The evaporation system, also called EVAP on an automotive vehicle, traps and captures hydrocarbon vapors in the fuel system, which is related to emission control. The EVAP system recovers gas tank vented vapors, along with excess vapors expelled during engine running and refueling. If the hydrocarbon vapors do not remain contained and recycled, they can leak to the atmosphere, contributing to ozone pollution. A smog check, or emission control inspection, along with a code scanner, can determine a small or large EVAP system leak. A vehicle owner can use a smoke machine to pin-point the exact location of the leak and make the repair himself.
Things You'll Need
Code scanner (optional)
Trouble code book (optional)
Take your vehicle to a certified auto repair facility and have a technician hook up a code scanner to your vehicle. He will confirm that you have an EVAP emission control leak by looking up the trouble code. You can rent a code scanner from an auto parts store and perform your own scanner check. Hook up the code scanner to the universal jack under the dashboard and start the engine. If you find a trouble code displayed on the screen, write it down and look up the number in a trouble code book.

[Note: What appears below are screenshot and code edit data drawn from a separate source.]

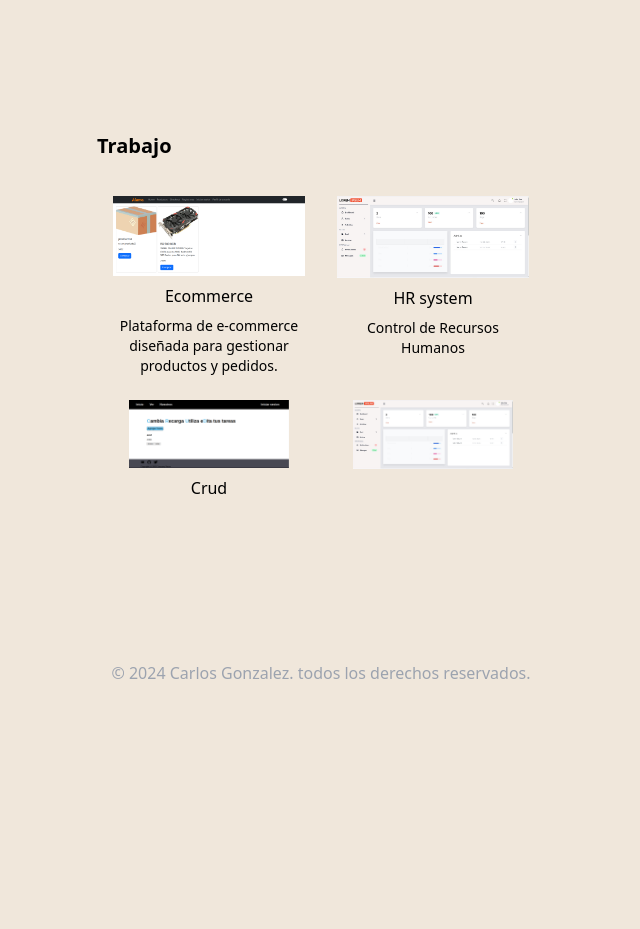
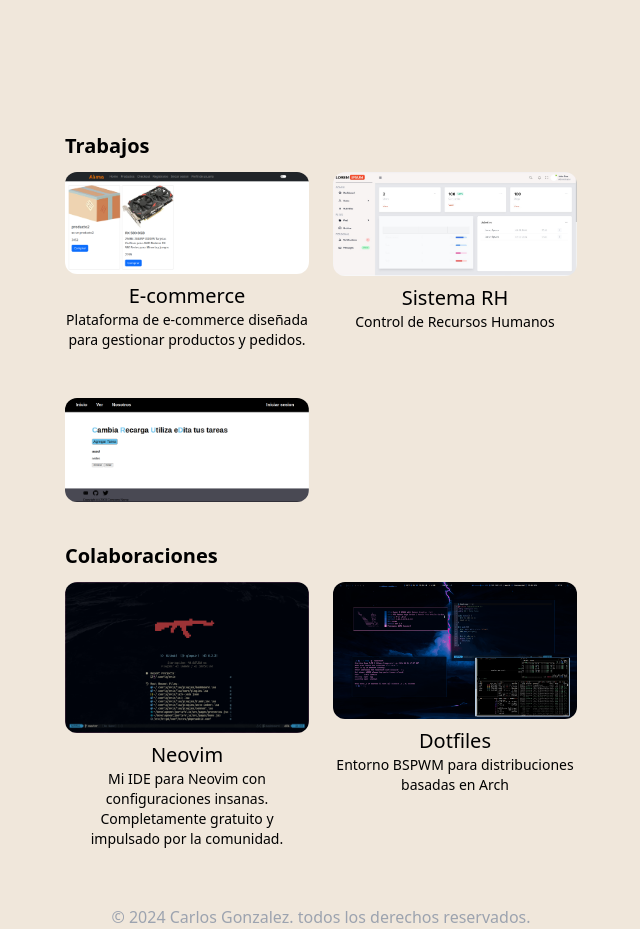
Before and after one commit to CarlosGT7274/repositorio2, a React (Vite) app: page /Proyectos in a window 1280 px wide. Shown: the part 260-1189 px from the top of the page, without its empty margins (319-959 px from the left). Before the commit the page ends 945 px from the top, so only its background shows below. Built offline with nearby package versions, Linux system fonts and the light colour scheme; no server answers.

Commit message:
update proyectos

```diff
--- a/src/pages/proyectos.jsx
+++ b/src/pages/proyectos.jsx
@@ -1,60 +1,105 @@
-import Header from '../components/Header.jsx'
-import Footer from '../components/Footer.jsx'
-import ThreeScene from '../lib/model.jsx'
+import Header from "../components/Header.jsx";
+import Footer from "../components/Footer.jsx";
+import ThreeScene from "../lib/model.jsx";
 
-import ecommerce from '../../public/images/ecomerce.png'
-import hr from '../../public/images/hr.jpg'
+import ecommerce from "../../public/images/ecomerce.png";
+import hr from "../../public/images/hr.jpg";
+import crud from "../../public/images/crud.png";
+import rh from "../../public/images/hr.jpg";
 
-import crud from '../../public/images/crud.png'
-import rh from '../../public/images/hr.jpg'
+import nvim from "../../public/images/nvim.png";
+import dotfiles from "../../public/images/dotfiles.png";
 
 export default function Proyectos() {
   return (
     <>
       <Header />
-            <div className=' container mx-auto w-full lg:max-w-screen-md pt-14 px-4'>
-                <div className=" max-w-md mx-auto h-[calc(100vh_-_60vh)] " >
+      <div className=" container mx-auto w-full lg:max-w-screen-md pt-14 px-4">
+        <div className=" max-w-md mx-auto h-[calc(100vh_-_60vh)] ">
           <ThreeScene />
         </div>
-                <div className="max-w-md mx-auto my-4" >
-                    <h1 className=" my-3 font-bold text-xl dark:text-white">Trabajo</h1>
-                    <div className="grid grid-cols-2 " >
-                       <div className="px-4 grid grid-rows-2 " >
-                            <div className="py-6 ">
-                                <img src={ ecommerce } alt="" />
-                                <h1 className=" dark:text-white  text-center py-2" >
-                                    Ecommerce
-                                </h1>
-                                <p className=" dark:text-white text-sm text-center ">
+        <div className="max-w-lg mx-auto my-4">
+          <h1 className=" my-3 font-bold text-xl dark:text-white">Trabajos</h1>
+
+          <div className="grid lg:grid-cols-2 gap-6">
+
+            <div className=" mb-6">
+              <div className="w-full text-center">
+                <a className=" relative cursor-pointer" href="">
+                  <img src={ecommerce} className=" rounded-xl" />
+                  <h3 className=" dark:text-white text-xl mt-2" >E-commerce</h3>
+                  <p className=" dark:text-white text-sm" >
                     Plataforma de e-commerce diseñada para gestionar productos y pedidos.
                   </p>
+                </a>
+              </div>
             </div>
 
-                            <div className="px-4" >
-                                <img src={ crud } alt="" />
-                                <h1 className="dark:text-white  text-center py-2">
-                                    Crud
-                                </h1>
+            <div className=" mb-6">
+              <div className=" w-full text-center" >
+                <a className=" relative cursor-pointer" href="">
+                  <img src={rh} className=" rounded-xl" />
+                  <h3 className=" dark:text-white text-xl mt-2">Sistema RH</h3>
+                  <p className=" dark:text-white text-sm">Control de Recursos Humanos</p>
+                </a>
               </div>
             </div>
-                       <div className=" px-4 grid grid-rows-2 " >
-                            <div className="py-6">
-                                <img src={ hr } alt="" />
-                                <h1 className=" dark:text-white text-center py-2" >
-                                    HR system
-                                </h1>
-                                <p className=" dark:text-white text-sm text-center ">
-                                    Control de Recursos Humanos
-                                </p>
-                            </div>
-                            <div className=" px-4">
-                                <img src={ rh } alt="" />
+
+
+            <div className=" mb-6">
+              <div className=" w-full text-center">
+                <a href="">
+                  <img src={crud} className=" rounded-xl" />
+                  <h3></h3>
+                  <p></p>
+                </a>
               </div>
             </div>
+
+            <div>
+              <div>
+
+              </div>
+            </div>
+
+          </div>
+        </div>
+
+        <div className="max-w-lg mx-auto my-4">
+          <h1 className=" my-3 font-bold text-xl dark:text-white">
+            Colaboraciones
+          </h1>
+          <div className=" grid lg:grid-cols-2 gap-6 ">
+
+            <div className=" mb-6">
+              <div className=" w-full text-center">
+                <a className=" relative cursor-pointer" href="">
+                  <img src={nvim} className=" rounded-xl w-full h-auto object-cover" />
+                  <h3 className="dark:text-white text-xl mt-2">Neovim</h3>
+                  <p className="dark:text-white text-sm">
+                    Mi IDE para Neovim con configuraciones insanas. Completamente
+                    gratuito y impulsado por la comunidad.
+                  </p>
+                </a>
+              </div>
+            </div>
+
+            <div className=" mb-6">
+              <div className=" w-full text-center">
+                <a className=" relative cursor-pointer"  href="">
+                  <img src={dotfiles} className=" rounded-xl w-full h-auto object-cover" />
+                  <h3 className=" dark:text-white text-xl mt-2">Dotfiles</h3>
+                  <p className="dark:text-white text-sm">
+                    Entorno BSPWM para distribuciones basadas en Arch
+                  </p>
+                </a>
+              </div>
+            </div>
+
           </div>
         </div>
       </div>
       <Footer />
     </>
-    )
+  );
 }
```
Also changed, not shown: public/images/dotfiles.png (added), public/images/nvim.png (added). Lines whose indentation alone changed are shown as unchanged.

Place the vehicle transmission in "Park" for an automatic, and "Neutral" for a standard. Apply the emergency brake and raise the hood. Use a floor jack to lift the vehicle at both ends and place two jack stands under the front chassis frame, and two more under the rear frame. Slide under the vehicle, and check the fuel vapor vent hose that exits the fuel tank and runs along the chassis to the engine. The hose should have no cracks or sharp bends in it. Check the mounting bracket locations for scuffing or chaffing.
Refer to your owner's repair manual for the location of your EVAP system inside the engine compartment. Look for the charcoal canister, vent cap, vent solenoid, purge flow valve and EGR valve. Find the two small plastic lines that form a double port and attach near the vent cap. Remove the double port valve by pulling it off the nipples, which will leave two small holes in the port body. Attach an adapter cone, with hose, from a smoke machine to the top port hole, which should be the vacuum or intake manifold line.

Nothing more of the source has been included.